Itemized modification records:
-----

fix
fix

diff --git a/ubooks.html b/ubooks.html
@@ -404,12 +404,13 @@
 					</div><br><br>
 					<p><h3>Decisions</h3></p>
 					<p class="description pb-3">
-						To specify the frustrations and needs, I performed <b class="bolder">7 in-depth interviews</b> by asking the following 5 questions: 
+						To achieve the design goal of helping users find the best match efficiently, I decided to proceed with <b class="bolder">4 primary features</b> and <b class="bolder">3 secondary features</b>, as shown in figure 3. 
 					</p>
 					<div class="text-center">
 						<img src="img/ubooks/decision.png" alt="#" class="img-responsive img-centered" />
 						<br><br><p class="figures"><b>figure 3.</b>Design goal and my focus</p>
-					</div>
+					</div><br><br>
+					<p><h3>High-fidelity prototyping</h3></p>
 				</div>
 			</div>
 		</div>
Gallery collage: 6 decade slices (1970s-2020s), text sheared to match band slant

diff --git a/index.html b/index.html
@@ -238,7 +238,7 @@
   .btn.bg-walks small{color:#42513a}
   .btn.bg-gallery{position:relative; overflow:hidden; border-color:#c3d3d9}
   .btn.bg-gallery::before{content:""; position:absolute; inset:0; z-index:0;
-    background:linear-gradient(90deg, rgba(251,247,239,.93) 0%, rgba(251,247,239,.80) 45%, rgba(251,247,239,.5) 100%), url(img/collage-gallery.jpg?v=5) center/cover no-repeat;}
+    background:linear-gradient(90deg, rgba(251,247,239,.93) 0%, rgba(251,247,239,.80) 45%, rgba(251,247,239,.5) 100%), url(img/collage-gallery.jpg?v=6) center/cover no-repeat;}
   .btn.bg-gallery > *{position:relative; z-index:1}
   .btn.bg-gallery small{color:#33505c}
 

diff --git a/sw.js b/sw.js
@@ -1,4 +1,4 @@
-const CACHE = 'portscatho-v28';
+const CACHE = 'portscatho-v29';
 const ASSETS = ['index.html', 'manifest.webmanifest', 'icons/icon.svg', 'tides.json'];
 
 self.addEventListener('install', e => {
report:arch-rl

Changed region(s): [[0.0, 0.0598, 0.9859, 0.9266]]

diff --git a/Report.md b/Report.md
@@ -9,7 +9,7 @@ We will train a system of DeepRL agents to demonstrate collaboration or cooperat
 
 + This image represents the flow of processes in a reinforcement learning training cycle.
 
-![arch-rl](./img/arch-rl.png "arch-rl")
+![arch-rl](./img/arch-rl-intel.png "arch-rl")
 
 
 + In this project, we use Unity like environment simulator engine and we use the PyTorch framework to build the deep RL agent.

-----

Activity:
What is wanted is an exact copy of the data.

Task output:
fix
fix

diff --git a/ubooks.html b/ubooks.html
@@ -404,12 +404,13 @@
 					</div><br><br>
 					<p><h3>Decisions</h3></p>
 					<p class="description pb-3">
-						To specify the frustrations and needs, I performed <b class="bolder">7 in-depth interviews</b> by asking the following 5 questions: 
+						To achieve the design goal of helping users find the best match efficiently, I decided to proceed with <b class="bolder">4 primary features</b> and <b class="bolder">3 secondary features</b>, as shown in figure 3. 
 					</p>
 					<div class="text-center">
 						<img src="img/ubooks/decision.png" alt="#" class="img-responsive img-centered" />
 						<br><br><p class="figures"><b>figure 3.</b>Design goal and my focus</p>
-					</div>
+					</div><br><br>
+					<p><h3>High-fidelity prototyping</h3></p>
 				</div>
 			</div>
 		</div>
Gallery collage: 6 decade slices (1970s-2020s), text sheared to match band slant

diff --git a/index.html b/index.html
@@ -238,7 +238,7 @@
   .btn.bg-walks small{color:#42513a}
   .btn.bg-gallery{position:relative; overflow:hidden; border-color:#c3d3d9}
   .btn.bg-gallery::before{content:""; position:absolute; inset:0; z-index:0;
-    background:linear-gradient(90deg, rgba(251,247,239,.93) 0%, rgba(251,247,239,.80) 45%, rgba(251,247,239,.5) 100%), url(img/collage-gallery.jpg?v=5) center/cover no-repeat;}
+    background:linear-gradient(90deg, rgba(251,247,239,.93) 0%, rgba(251,247,239,.80) 45%, rgba(251,247,239,.5) 100%), url(img/collage-gallery.jpg?v=6) center/cover no-repeat;}
   .btn.bg-gallery > *{position:relative; z-index:1}
   .btn.bg-gallery small{color:#33505c}
 

diff --git a/sw.js b/sw.js
@@ -1,4 +1,4 @@
-const CACHE = 'portscatho-v28';
+const CACHE = 'portscatho-v29';
 const ASSETS = ['index.html', 'manifest.webmanifest', 'icons/icon.svg', 'tides.json'];
 
 self.addEventListener('install', e => {
report:arch-rl

Changed region(s): [[0.0, 0.0598, 0.9859, 0.9266]]

diff --git a/Report.md b/Report.md
@@ -9,7 +9,7 @@ We will train a system of DeepRL agents to demonstrate collaboration or cooperat
 
 + This image represents the flow of processes in a reinforcement learning training cycle.
 
-![arch-rl](./img/arch-rl.png "arch-rl")
+![arch-rl](./img/arch-rl-intel.png "arch-rl")
 
 
 + In this project, we use Unity like environment simulator engine and we use the PyTorch framework to build the deep RL agent.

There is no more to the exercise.